▶ [DATA LISTING]:

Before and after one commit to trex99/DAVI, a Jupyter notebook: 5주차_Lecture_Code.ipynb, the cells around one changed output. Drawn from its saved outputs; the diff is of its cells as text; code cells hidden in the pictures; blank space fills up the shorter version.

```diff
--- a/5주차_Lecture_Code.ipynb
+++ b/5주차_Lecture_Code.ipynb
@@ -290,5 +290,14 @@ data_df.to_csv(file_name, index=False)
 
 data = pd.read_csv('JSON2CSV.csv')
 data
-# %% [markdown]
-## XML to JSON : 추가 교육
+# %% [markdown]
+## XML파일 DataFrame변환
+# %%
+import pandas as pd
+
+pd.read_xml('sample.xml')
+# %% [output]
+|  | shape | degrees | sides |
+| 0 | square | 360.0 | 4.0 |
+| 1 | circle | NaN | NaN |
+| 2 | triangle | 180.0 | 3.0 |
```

* * *

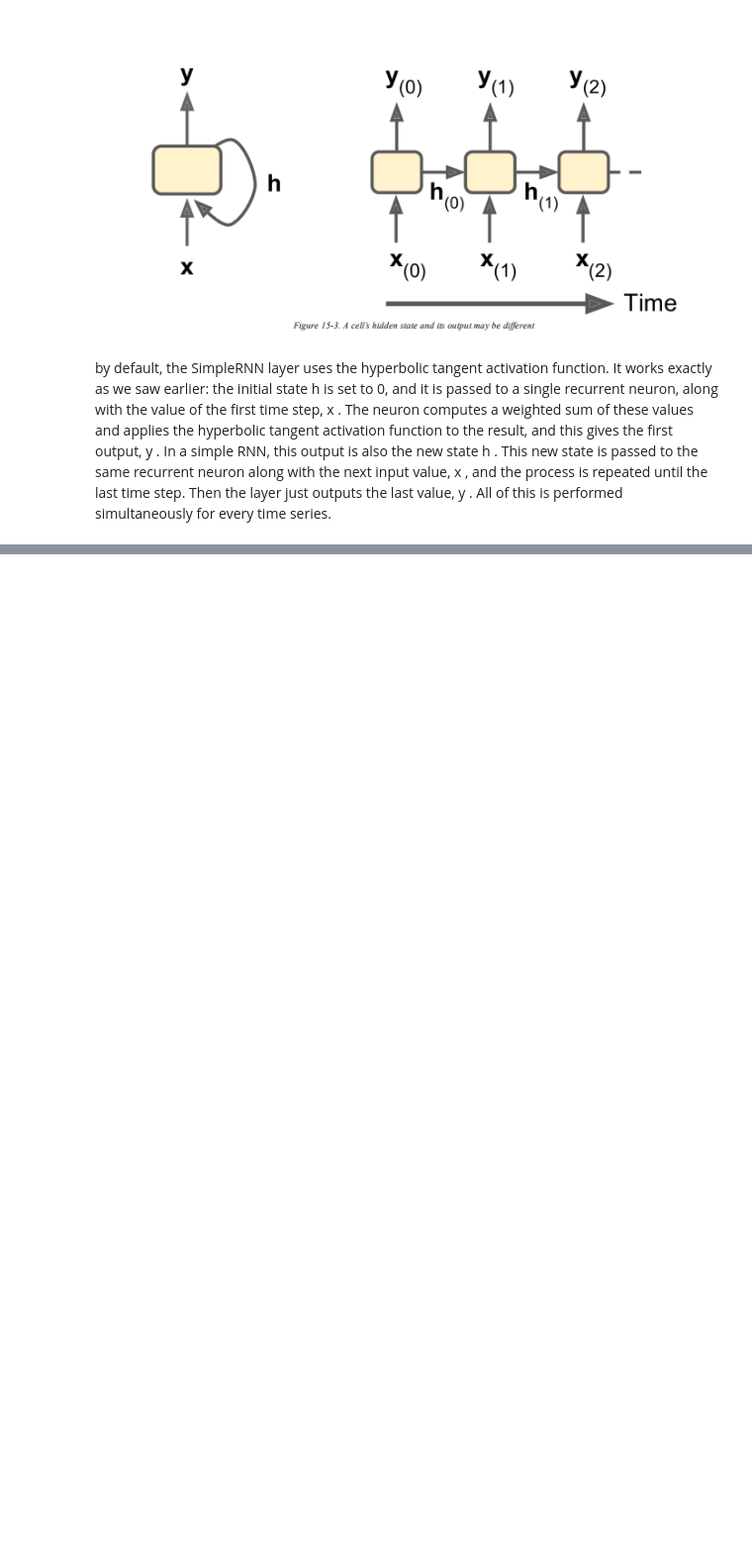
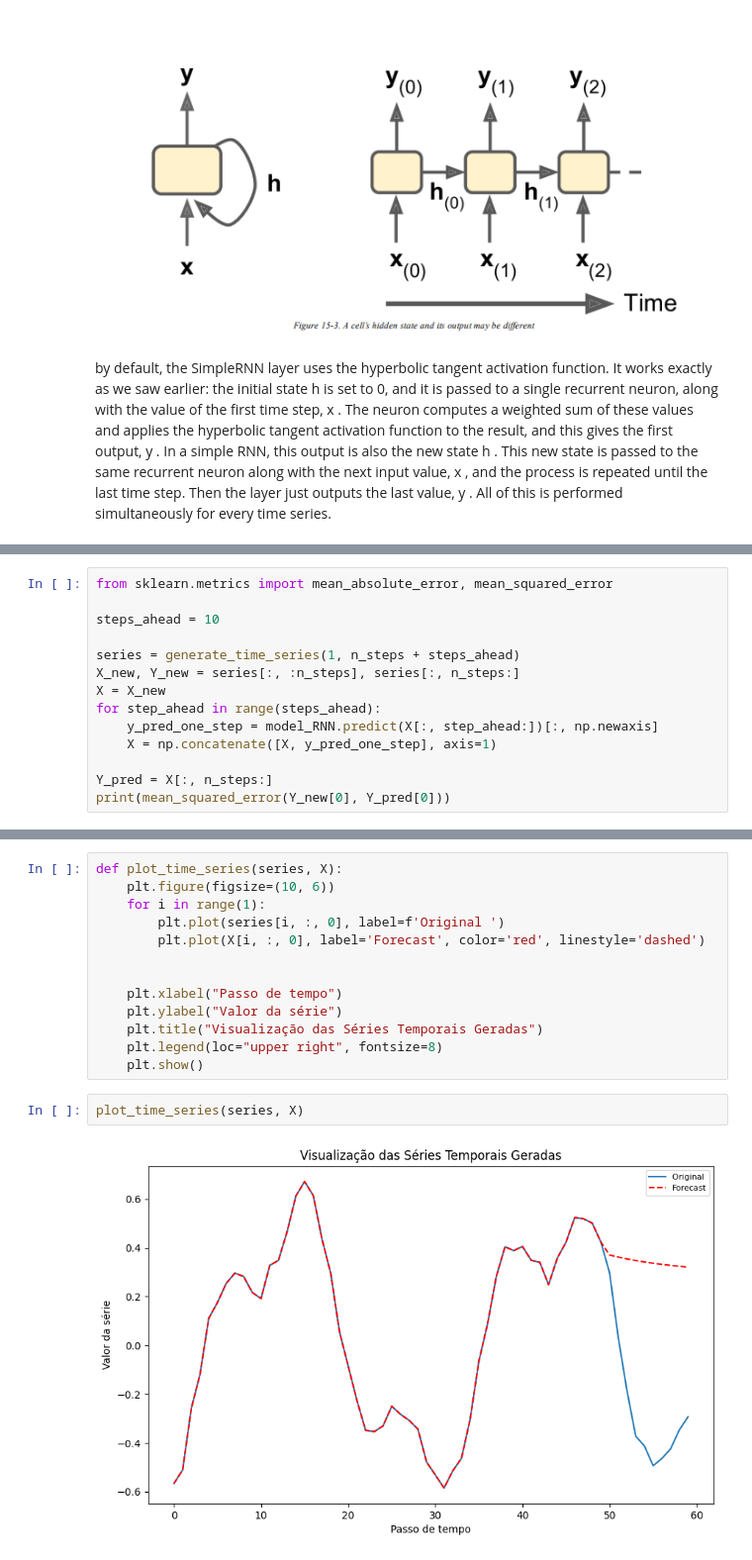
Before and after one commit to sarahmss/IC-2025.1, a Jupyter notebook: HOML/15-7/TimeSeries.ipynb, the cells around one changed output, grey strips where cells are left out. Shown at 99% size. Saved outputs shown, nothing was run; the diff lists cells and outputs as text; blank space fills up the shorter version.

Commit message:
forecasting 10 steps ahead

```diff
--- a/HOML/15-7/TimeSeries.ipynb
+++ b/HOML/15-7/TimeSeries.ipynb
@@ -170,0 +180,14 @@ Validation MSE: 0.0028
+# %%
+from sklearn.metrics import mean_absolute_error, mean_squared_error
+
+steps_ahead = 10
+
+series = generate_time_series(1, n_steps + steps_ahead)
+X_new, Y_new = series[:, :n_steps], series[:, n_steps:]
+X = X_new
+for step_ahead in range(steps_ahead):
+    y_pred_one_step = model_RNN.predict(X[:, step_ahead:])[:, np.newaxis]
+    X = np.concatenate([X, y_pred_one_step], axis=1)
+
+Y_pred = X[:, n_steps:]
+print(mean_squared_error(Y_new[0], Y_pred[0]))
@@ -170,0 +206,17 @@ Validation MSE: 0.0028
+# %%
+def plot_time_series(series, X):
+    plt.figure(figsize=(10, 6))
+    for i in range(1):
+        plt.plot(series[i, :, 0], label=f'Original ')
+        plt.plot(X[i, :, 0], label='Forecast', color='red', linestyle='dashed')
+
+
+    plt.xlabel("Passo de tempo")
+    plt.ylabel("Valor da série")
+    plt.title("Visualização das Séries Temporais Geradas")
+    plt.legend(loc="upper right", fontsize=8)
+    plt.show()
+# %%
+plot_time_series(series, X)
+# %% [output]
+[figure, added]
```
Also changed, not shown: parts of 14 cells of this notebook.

▶ [EXERCISE DESCRIPTION]: Using the data above, tally each line in which "range" appears and give the number with no other words.

▶ [SOLUTION BELOW]: 2